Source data
·····
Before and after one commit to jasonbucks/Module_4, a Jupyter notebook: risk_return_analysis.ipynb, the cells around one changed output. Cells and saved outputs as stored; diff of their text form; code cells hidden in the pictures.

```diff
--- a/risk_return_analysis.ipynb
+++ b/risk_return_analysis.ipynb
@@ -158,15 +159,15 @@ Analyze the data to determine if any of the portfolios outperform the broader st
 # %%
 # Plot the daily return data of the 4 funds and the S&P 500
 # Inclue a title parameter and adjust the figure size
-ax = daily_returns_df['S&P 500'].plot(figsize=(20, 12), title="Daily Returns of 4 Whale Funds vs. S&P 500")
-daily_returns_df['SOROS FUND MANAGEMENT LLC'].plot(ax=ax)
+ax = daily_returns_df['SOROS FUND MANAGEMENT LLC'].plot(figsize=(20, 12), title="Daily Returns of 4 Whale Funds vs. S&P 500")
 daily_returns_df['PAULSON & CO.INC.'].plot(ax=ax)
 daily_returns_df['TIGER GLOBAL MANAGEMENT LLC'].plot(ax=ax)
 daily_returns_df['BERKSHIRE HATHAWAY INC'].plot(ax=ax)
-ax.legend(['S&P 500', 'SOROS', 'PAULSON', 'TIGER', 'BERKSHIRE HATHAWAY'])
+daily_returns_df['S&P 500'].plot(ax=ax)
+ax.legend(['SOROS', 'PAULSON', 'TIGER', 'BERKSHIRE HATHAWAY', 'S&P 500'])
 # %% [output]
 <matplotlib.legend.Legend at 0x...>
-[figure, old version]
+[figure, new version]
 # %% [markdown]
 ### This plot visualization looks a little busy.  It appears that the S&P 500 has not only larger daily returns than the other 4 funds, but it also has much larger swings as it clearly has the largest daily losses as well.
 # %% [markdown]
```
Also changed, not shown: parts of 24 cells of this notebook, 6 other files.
·····
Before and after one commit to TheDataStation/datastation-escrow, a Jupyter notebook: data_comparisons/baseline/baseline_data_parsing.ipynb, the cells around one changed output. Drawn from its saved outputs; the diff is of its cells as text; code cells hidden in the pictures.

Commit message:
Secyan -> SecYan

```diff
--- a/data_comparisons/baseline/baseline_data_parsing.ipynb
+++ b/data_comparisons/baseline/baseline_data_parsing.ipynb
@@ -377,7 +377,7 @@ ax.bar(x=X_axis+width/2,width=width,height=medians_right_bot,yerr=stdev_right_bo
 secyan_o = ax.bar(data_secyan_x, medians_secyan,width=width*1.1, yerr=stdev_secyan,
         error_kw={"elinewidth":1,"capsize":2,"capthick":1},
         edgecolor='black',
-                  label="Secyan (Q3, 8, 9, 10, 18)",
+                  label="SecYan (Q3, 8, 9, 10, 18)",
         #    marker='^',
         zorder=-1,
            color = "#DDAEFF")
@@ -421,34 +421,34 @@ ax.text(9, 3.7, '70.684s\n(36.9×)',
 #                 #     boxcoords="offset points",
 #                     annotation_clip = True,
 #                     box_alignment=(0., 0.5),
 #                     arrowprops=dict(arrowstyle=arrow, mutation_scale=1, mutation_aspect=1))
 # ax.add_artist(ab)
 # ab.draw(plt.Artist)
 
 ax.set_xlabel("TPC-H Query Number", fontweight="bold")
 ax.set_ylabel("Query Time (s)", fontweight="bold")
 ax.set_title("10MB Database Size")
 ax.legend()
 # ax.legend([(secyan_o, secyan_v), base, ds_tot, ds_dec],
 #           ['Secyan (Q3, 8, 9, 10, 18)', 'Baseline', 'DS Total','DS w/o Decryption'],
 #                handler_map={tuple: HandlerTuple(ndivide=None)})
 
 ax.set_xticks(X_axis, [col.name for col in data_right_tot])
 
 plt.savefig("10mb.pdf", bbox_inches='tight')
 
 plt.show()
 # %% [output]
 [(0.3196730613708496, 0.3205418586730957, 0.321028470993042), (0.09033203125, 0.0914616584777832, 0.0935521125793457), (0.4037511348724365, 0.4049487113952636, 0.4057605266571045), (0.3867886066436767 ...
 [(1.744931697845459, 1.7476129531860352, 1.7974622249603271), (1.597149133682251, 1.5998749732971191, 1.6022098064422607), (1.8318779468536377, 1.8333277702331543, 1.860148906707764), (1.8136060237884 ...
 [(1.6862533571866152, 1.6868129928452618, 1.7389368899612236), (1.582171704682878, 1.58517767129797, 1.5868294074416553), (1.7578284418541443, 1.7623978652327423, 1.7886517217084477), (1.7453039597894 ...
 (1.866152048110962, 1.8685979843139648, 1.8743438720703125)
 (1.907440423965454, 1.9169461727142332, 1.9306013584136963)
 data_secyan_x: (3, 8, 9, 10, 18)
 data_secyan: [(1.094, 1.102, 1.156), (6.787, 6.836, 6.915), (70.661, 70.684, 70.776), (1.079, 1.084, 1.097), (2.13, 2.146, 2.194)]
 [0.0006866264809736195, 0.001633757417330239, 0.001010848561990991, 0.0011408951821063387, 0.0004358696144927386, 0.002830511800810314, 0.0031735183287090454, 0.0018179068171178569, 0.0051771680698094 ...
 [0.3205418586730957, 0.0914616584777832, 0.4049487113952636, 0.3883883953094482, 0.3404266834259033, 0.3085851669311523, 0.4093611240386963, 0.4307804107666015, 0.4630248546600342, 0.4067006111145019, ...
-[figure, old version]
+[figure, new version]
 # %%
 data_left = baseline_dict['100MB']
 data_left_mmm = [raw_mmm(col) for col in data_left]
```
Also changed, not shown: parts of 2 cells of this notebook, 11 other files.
·····
Problem — Go through the records above and copy each line where "after" is found.

Answer —
Before and after one commit to jasonbucks/Module_4, a Jupyter notebook: risk_return_analysis.ipynb, the cells around one changed output. Cells and saved outputs as stored; diff of their text form; code cells hidden in the pictures.
Before and after one commit to TheDataStation/datastation-escrow, a Jupyter notebook: data_comparisons/baseline/baseline_data_parsing.ipynb, the cells around one changed output. Drawn from its saved outputs; the diff is of its cells as text; code cells hidden in the pictures.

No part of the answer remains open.